3. Sustainable Design
Virtual and augmented reality have found a common application in design – promoting sustainability. With environmental consciousness on the rise among architects, they must now consider the impacts of climate change in their plans.
Through virtual reality (VR), sustainable designs are brought to life with environmental analysis and streamlined procedures at every carbon emission level.
This provides a unique opportunity to visualize the color-coded façade of a house like a heat map and consider a home’s energy efficiency and thermal insulation for future generations.
4. Online Tours
If you can’t physically visit the construction site, augmented and virtual reality provides virtual tours as an alternative option. Architects can create a guided tour that allows clients to navigate easily and precisely.
This is great for real estate companies looking to showcase a design and make changes based on client feedback. To help sell the property, 3D models or immersive experiences can be utilized. Additionally, it’s perfect for museums, tourist attractions, performances, and more.
These are just a few examples, but this immersive technology has countless other uses which offer numerous benefits.
It’s fascinating to contemplate how the industry will evolve in the coming years because VR, AR, and MR technologies are transforming it in ways that were unimaginable a decade ago.
The architectural and construction industries have a huge opportunity ahead of them in terms of how they design and build in the physical world. Investing in these technologies is the best way to differentiate a business and gain a competitive edge in the industry.

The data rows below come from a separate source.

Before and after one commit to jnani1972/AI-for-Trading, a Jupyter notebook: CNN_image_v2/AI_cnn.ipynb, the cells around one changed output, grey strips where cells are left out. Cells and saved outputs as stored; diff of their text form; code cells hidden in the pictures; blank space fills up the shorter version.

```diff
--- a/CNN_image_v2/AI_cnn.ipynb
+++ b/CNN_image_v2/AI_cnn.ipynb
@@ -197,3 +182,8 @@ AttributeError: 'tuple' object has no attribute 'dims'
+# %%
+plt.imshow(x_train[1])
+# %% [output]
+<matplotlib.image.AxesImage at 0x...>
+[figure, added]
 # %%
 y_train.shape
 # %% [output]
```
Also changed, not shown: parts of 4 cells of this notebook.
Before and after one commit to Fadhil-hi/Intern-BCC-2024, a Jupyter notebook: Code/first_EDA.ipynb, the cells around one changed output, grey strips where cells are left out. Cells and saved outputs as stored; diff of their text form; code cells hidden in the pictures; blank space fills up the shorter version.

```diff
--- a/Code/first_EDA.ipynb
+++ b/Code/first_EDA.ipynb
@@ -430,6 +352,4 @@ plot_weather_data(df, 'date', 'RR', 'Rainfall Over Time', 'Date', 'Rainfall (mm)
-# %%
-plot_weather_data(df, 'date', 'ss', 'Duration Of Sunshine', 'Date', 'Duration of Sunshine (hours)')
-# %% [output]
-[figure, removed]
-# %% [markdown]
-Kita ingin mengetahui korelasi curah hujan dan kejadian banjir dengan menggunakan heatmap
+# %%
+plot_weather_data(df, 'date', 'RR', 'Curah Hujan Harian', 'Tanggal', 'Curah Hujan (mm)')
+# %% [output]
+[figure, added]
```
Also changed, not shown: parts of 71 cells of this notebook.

This Article is contributed by Mr. Ed Williams, Director of ProjectPro Inc. He holds massive industry experience and is a Microsoft Dynamics expert who is focused on successful implementations. He is a visionary leader and always aims to deliver the best to the construction and project-oriented industries.